>>>>>

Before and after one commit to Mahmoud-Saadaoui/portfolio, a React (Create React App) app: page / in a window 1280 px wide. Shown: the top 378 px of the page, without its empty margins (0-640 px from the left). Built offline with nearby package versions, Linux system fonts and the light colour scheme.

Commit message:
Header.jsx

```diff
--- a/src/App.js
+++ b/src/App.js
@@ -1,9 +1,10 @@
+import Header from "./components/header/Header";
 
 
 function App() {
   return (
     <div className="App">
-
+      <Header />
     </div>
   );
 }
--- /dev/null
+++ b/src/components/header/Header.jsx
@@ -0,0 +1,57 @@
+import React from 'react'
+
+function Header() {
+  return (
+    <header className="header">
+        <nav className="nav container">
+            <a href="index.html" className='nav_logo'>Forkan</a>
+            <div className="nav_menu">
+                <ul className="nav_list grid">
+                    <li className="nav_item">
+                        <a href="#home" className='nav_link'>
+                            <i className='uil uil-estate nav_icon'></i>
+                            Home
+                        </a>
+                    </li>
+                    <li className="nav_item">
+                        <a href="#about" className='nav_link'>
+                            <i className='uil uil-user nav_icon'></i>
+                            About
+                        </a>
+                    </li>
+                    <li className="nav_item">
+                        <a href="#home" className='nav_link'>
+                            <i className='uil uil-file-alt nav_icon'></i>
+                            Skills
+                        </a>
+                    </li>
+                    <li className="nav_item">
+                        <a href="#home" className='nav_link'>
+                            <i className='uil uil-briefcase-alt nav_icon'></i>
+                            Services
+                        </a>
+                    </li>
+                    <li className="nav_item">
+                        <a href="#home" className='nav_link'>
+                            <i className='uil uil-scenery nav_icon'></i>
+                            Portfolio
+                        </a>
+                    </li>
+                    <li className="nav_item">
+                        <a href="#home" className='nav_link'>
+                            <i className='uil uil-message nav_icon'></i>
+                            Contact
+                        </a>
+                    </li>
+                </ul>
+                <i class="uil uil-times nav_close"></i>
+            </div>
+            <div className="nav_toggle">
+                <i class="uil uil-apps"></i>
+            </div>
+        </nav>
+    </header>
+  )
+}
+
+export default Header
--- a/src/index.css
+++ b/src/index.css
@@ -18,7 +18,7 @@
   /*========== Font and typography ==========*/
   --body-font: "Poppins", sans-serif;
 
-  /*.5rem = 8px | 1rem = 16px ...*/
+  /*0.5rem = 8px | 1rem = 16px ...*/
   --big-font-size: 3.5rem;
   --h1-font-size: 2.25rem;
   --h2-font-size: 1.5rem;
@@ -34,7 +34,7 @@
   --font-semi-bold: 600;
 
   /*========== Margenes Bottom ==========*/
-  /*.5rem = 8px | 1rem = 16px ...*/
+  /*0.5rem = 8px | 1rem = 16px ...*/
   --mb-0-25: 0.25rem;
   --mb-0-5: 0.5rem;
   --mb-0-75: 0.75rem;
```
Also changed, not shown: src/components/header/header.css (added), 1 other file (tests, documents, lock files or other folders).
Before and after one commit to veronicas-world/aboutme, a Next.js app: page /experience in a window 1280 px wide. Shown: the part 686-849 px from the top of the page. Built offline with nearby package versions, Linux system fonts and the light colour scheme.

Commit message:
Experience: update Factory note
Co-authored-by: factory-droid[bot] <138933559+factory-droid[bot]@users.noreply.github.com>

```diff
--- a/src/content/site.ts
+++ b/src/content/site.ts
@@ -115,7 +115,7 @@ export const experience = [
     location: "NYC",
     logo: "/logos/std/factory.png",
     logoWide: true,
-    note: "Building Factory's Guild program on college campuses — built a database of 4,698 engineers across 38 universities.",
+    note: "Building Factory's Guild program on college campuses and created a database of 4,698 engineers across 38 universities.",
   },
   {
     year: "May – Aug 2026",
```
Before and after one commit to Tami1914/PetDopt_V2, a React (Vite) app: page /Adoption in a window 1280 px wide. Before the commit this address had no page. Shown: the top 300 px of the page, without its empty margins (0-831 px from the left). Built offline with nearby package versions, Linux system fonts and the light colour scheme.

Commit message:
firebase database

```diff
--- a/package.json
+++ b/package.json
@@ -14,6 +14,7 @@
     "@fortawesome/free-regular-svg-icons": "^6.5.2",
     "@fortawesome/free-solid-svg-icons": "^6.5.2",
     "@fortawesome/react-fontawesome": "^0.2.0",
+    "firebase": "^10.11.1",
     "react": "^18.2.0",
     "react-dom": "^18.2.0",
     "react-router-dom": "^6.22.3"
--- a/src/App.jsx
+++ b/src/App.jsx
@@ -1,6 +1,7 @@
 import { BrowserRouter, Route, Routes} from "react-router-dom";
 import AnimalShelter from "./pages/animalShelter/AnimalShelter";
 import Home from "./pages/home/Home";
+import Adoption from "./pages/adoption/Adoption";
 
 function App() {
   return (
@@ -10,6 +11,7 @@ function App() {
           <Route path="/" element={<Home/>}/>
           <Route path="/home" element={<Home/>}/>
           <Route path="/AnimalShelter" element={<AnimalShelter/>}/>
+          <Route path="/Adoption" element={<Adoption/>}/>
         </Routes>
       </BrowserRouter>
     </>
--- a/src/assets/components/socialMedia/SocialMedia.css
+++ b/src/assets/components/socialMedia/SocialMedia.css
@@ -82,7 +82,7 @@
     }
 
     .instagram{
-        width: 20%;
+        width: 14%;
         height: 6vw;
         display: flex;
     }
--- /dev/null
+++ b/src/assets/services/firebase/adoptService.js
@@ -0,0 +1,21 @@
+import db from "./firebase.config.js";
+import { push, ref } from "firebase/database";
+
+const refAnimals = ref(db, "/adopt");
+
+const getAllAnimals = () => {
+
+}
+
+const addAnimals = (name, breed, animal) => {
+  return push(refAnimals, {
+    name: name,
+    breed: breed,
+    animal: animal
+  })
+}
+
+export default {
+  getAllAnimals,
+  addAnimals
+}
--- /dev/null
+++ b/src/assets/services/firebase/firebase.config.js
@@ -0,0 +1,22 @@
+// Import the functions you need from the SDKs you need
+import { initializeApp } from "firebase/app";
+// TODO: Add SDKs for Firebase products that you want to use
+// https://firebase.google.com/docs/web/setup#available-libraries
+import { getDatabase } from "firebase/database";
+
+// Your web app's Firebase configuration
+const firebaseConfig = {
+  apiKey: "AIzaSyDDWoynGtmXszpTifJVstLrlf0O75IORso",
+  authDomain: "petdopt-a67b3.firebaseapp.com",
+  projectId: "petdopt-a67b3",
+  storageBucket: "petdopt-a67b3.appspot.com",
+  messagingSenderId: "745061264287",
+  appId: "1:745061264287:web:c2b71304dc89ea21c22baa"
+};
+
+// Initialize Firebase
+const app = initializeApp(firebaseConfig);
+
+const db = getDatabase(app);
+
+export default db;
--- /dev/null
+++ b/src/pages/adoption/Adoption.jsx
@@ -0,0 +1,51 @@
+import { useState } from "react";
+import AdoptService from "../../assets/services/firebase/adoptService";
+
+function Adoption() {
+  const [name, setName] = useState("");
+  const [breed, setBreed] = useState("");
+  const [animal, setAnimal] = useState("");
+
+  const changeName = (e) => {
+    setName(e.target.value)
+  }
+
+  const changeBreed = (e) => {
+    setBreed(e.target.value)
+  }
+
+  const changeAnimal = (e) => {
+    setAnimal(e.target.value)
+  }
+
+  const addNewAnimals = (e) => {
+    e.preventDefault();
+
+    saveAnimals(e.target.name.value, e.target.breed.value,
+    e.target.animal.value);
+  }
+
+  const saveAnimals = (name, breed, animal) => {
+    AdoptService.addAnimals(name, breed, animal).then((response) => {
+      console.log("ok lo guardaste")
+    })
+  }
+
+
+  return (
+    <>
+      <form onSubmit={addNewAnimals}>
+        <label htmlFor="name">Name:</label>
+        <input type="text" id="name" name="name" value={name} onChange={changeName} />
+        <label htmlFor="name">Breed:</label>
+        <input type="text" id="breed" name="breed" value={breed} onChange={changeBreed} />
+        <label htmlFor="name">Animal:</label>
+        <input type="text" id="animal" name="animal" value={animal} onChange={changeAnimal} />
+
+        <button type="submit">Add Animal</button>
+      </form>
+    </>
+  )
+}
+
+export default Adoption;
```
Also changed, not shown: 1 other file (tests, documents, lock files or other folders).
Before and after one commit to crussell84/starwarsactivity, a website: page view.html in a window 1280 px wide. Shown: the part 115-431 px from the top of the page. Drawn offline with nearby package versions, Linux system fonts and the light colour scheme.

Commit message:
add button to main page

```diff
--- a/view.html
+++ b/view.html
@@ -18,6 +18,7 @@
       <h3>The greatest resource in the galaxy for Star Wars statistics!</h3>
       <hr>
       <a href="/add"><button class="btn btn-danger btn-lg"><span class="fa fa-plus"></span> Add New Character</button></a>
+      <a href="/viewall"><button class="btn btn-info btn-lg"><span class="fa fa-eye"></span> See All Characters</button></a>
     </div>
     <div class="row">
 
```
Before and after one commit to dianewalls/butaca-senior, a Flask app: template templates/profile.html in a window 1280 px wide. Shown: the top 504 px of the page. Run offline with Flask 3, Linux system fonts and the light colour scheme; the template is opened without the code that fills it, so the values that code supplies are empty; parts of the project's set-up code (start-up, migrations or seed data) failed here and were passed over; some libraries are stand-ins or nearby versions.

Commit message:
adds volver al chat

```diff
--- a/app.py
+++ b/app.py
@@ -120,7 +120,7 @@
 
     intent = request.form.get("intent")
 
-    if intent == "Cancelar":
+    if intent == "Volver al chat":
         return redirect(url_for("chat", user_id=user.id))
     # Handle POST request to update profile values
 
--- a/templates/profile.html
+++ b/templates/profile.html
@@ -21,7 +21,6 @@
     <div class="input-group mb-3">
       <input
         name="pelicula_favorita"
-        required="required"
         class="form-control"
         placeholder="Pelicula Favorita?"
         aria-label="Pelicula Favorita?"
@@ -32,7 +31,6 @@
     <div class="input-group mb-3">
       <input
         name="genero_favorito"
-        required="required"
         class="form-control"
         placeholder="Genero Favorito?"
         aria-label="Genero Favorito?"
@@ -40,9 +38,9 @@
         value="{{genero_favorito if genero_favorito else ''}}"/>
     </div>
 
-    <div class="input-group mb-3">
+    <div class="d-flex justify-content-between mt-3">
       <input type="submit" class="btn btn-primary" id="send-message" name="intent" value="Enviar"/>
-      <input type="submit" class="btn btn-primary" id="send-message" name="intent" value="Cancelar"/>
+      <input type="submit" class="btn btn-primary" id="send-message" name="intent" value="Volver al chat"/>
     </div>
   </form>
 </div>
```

<<<<<

> INSTRUCTIONS FOR THE TASK
Look over the records above, and wherever a line contains the string "intent", copy that line.

> TASK OUTPUT
     intent = request.form.get("intent")
-    if intent == "Cancelar":
+    if intent == "Volver al chat":
       <input type="submit" class="btn btn-primary" id="send-message" name="intent" value="Enviar"/>
-      <input type="submit" class="btn btn-primary" id="send-message" name="intent" value="Cancelar"/>
+      <input type="submit" class="btn btn-primary" id="send-message" name="intent" value="Volver al chat"/>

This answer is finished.